Experts Resurrect Caravaggio’s "The Raising of Lazarus" in Rome, Throwing New Light on the Master of Chiaroscuro
Caravaggio's "Resurrection of Lazarus," before and after the restoration
(Courtesy Wikipaintings / Getty Images)

This month, Caravaggio’s painting “The Raising of Lazarus” returns from the dead.

Following an intensive five-month restoration that has transformed the classic painting, the work will be featured in a one-work exhibition at the Palazzo Braschi in Rome. Depicting the miracle in which Jesus resurrects Lazarus in the presence of family members who buried him, the baroque work features the dark, emotional style that made Caravaggio a favorite among ecclesiastical patrons looking to stir up emotion among the faithful during the Counter Reformation. While preserving the painting’s brooding overall tone, by clearing away dust and sediment, restoration experts at Rome's Superior Institute of Conservation and Restoration have, in essence, brought new light to Caravaggio’s trademark shadows.


The result is a scene only a little more dramatic than the circumstances under which the painting was made. Between 1608 and 1609, while he was painting “The Raising,” the notoriously roguish Caravaggio was living in Sicily, on the run from a military and religious order known as the Knights of Malta for injuring one of their members.
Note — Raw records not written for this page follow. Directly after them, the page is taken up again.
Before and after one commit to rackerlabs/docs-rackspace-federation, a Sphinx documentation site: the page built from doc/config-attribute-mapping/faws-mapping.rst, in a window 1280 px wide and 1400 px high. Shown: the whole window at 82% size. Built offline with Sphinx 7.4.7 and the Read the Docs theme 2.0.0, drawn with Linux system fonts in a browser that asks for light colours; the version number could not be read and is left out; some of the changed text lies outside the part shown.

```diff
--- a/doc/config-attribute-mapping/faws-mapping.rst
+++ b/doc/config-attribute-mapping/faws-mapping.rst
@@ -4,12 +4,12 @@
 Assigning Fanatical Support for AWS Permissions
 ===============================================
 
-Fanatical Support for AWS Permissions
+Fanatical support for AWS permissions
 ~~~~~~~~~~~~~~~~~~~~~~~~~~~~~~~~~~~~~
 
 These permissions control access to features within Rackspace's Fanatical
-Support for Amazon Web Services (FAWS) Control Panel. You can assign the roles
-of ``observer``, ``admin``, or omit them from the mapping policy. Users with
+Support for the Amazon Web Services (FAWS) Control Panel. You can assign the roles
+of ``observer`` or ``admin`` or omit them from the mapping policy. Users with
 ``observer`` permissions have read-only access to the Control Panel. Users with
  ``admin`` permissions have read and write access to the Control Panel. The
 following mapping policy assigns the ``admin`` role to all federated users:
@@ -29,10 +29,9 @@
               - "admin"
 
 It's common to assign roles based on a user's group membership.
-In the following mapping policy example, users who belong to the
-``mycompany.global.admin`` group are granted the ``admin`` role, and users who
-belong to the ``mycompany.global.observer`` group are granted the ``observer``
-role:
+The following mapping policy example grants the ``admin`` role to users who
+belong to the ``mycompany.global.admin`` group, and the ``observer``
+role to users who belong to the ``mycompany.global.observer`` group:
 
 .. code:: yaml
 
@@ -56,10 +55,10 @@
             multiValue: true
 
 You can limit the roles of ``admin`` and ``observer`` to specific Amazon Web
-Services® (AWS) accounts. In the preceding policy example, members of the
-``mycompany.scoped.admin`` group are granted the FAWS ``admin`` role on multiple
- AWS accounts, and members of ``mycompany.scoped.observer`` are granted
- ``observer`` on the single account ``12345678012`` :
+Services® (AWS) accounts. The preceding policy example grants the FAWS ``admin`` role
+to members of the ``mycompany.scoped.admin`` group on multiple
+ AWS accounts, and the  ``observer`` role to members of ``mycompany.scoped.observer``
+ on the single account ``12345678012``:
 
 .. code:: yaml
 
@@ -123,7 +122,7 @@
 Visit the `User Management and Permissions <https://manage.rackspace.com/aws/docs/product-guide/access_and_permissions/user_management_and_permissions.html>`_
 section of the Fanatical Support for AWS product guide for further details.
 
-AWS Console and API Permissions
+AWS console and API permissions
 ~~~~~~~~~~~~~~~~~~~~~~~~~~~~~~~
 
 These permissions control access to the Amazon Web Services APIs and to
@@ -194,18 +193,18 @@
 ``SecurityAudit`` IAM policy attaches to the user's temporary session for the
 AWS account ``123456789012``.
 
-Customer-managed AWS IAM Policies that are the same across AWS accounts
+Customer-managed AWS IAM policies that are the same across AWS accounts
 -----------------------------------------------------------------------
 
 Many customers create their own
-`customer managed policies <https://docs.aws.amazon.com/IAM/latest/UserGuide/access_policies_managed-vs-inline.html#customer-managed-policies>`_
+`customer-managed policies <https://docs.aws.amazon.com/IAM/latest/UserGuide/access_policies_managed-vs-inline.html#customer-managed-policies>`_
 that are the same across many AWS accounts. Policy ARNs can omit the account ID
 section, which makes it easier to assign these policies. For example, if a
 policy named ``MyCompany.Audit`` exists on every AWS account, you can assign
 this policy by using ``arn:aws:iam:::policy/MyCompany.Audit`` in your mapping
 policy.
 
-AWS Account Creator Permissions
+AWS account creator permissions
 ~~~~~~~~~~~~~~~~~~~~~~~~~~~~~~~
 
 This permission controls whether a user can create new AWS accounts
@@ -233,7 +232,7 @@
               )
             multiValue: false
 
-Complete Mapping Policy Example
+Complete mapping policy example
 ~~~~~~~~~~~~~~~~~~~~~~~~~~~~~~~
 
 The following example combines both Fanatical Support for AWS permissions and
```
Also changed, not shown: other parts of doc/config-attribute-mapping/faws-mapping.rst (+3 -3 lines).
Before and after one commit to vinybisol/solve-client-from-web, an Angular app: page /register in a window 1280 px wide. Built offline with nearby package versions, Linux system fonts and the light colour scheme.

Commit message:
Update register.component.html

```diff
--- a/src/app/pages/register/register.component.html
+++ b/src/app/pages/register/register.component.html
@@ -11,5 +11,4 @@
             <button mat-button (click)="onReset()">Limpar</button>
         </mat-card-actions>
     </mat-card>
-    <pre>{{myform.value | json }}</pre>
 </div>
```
This was after fleeing a charge for murdering an Umbrian nobleman in Rome. Pope Paul V had issued a death warrant against him, and he is said to have suffered several attempts on his life in addition to engaging in the scuffles and street brawls for which he was already famous.

Restoration expert Anna Maria Marcone tells La Reppublica that Caravaggio made the “Raising” in a hurried commission for a Genovese merchant. “There was an urgency to finish up,” she said. “Hence the expedient use of dark-pitched tones, revealing the figures with a few light secure strokes, which now appear as shafts of light.”

Additional analysis by chief restorers Carla Zaccheo and Emanuela Ozino Calligaris has given experts a precise index of the materials that Caravaggio used. “In Sicily, Caravaggio uses what he finds: local materials,” Marcone told La Reppublica. “The work effectively gives you a sense of an artist who has arrived at the climax of his technical and expressive abilities.”